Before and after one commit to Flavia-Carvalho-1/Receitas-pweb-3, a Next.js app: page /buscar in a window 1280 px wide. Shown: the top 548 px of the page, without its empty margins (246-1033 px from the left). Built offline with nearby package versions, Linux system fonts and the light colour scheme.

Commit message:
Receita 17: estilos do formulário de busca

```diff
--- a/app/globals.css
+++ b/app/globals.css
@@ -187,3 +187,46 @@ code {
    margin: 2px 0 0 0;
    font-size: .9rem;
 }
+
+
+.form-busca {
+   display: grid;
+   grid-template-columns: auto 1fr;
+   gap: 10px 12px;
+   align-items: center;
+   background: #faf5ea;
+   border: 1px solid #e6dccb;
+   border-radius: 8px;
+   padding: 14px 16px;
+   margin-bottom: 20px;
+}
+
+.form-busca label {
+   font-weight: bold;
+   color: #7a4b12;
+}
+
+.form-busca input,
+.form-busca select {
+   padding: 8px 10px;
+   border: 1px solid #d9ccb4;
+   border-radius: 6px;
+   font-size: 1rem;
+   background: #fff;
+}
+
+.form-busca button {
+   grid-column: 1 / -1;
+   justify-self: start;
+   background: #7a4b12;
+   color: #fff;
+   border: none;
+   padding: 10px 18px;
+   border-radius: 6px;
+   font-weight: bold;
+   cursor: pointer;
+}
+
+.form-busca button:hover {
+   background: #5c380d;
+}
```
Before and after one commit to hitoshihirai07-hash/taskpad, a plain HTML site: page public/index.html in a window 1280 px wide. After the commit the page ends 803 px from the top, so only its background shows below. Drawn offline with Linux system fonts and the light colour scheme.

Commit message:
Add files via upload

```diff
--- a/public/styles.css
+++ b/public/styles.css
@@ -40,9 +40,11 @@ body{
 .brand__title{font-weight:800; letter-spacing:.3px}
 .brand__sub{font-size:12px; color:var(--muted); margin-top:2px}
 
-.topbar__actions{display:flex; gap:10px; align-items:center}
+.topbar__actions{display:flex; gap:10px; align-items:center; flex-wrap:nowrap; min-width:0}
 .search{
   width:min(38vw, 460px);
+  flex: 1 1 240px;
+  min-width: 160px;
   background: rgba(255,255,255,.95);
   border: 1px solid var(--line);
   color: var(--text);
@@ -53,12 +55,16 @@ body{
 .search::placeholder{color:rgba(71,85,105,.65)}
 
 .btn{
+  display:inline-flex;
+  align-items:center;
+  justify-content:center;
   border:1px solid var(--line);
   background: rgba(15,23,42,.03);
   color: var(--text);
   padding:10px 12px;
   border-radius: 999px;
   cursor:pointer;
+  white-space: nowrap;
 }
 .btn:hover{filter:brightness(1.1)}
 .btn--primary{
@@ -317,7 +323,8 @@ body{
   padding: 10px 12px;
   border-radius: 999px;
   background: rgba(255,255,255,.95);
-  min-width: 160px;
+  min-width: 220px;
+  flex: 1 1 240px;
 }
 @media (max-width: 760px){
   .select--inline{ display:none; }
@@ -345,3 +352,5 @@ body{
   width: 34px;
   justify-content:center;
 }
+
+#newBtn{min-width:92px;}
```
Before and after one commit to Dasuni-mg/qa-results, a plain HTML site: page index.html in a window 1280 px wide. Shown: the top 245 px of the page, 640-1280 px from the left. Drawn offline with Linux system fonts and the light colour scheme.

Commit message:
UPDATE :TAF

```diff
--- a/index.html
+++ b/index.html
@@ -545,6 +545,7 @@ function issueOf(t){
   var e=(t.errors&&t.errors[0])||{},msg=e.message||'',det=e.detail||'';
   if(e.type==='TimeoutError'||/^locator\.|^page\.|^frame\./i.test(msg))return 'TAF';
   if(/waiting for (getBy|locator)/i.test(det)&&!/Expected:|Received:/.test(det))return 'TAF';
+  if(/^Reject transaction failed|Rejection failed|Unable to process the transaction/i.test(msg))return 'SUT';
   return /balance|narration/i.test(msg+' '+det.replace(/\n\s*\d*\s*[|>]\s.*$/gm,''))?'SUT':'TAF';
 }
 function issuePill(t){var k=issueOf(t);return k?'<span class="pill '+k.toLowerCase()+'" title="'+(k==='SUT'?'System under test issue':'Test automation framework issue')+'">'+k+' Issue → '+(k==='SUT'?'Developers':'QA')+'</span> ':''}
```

··········

What the task requires -> Write out all the records again, exactly as they appear.

Answer for this exercise ->
Before and after one commit to Flavia-Carvalho-1/Receitas-pweb-3, a Next.js app: page /buscar in a window 1280 px wide. Shown: the top 548 px of the page, without its empty margins (246-1033 px from the left). Built offline with nearby package versions, Linux system fonts and the light colour scheme.

Commit message:
Receita 17: estilos do formulário de busca

```diff
--- a/app/globals.css
+++ b/app/globals.css
@@ -187,3 +187,46 @@ code {
    margin: 2px 0 0 0;
    font-size: .9rem;
 }
+
+
+.form-busca {
+   display: grid;
+   grid-template-columns: auto 1fr;
+   gap: 10px 12px;
+   align-items: center;
+   background: #faf5ea;
+   border: 1px solid #e6dccb;
+   border-radius: 8px;
+   padding: 14px 16px;
+   margin-bottom: 20px;
+}
+
+.form-busca label {
+   font-weight: bold;
+   color: #7a4b12;
+}
+
+.form-busca input,
+.form-busca select {
+   padding: 8px 10px;
+   border: 1px solid #d9ccb4;
+   border-radius: 6px;
+   font-size: 1rem;
+   background: #fff;
+}
+
+.form-busca button {
+   grid-column: 1 / -1;
+   justify-self: start;
+   background: #7a4b12;
+   color: #fff;
+   border: none;
+   padding: 10px 18px;
+   border-radius: 6px;
+   font-weight: bold;
+   cursor: pointer;
+}
+
+.form-busca button:hover {
+   background: #5c380d;
+}
```
Before and after one commit to hitoshihirai07-hash/taskpad, a plain HTML site: page public/index.html in a window 1280 px wide. After the commit the page ends 803 px from the top, so only its background shows below. Drawn offline with Linux system fonts and the light colour scheme.

Commit message:
Add files via upload

```diff
--- a/public/styles.css
+++ b/public/styles.css
@@ -40,9 +40,11 @@ body{
 .brand__title{font-weight:800; letter-spacing:.3px}
 .brand__sub{font-size:12px; color:var(--muted); margin-top:2px}
 
-.topbar__actions{display:flex; gap:10px; align-items:center}
+.topbar__actions{display:flex; gap:10px; align-items:center; flex-wrap:nowrap; min-width:0}
 .search{
   width:min(38vw, 460px);
+  flex: 1 1 240px;
+  min-width: 160px;
   background: rgba(255,255,255,.95);
   border: 1px solid var(--line);
   color: var(--text);
@@ -53,12 +55,16 @@ body{
 .search::placeholder{color:rgba(71,85,105,.65)}
 
 .btn{
+  display:inline-flex;
+  align-items:center;
+  justify-content:center;
   border:1px solid var(--line);
   background: rgba(15,23,42,.03);
   color: var(--text);
   padding:10px 12px;
   border-radius: 999px;
   cursor:pointer;
+  white-space: nowrap;
 }
 .btn:hover{filter:brightness(1.1)}
 .btn--primary{
@@ -317,7 +323,8 @@ body{
   padding: 10px 12px;
   border-radius: 999px;
   background: rgba(255,255,255,.95);
-  min-width: 160px;
+  min-width: 220px;
+  flex: 1 1 240px;
 }
 @media (max-width: 760px){
   .select--inline{ display:none; }
@@ -345,3 +352,5 @@ body{
   width: 34px;
   justify-content:center;
 }
+
+#newBtn{min-width:92px;}
```
Before and after one commit to Dasuni-mg/qa-results, a plain HTML site: page index.html in a window 1280 px wide. Shown: the top 245 px of the page, 640-1280 px from the left. Drawn offline with Linux system fonts and the light colour scheme.

Commit message:
UPDATE :TAF

```diff
--- a/index.html
+++ b/index.html
@@ -545,6 +545,7 @@ function issueOf(t){
   var e=(t.errors&&t.errors[0])||{},msg=e.message||'',det=e.detail||'';
   if(e.type==='TimeoutError'||/^locator\.|^page\.|^frame\./i.test(msg))return 'TAF';
   if(/waiting for (getBy|locator)/i.test(det)&&!/Expected:|Received:/.test(det))return 'TAF';
+  if(/^Reject transaction failed|Rejection failed|Unable to process the transaction/i.test(msg))return 'SUT';
   return /balance|narration/i.test(msg+' '+det.replace(/\n\s*\d*\s*[|>]\s.*$/gm,''))?'SUT':'TAF';
 }
 function issuePill(t){var k=issueOf(t);return k?'<span class="pill '+k.toLowerCase()+'" title="'+(k==='SUT'?'System under test issue':'Test automation framework issue')+'">'+k+' Issue → '+(k==='SUT'?'Developers':'QA')+'</span> ':''}
```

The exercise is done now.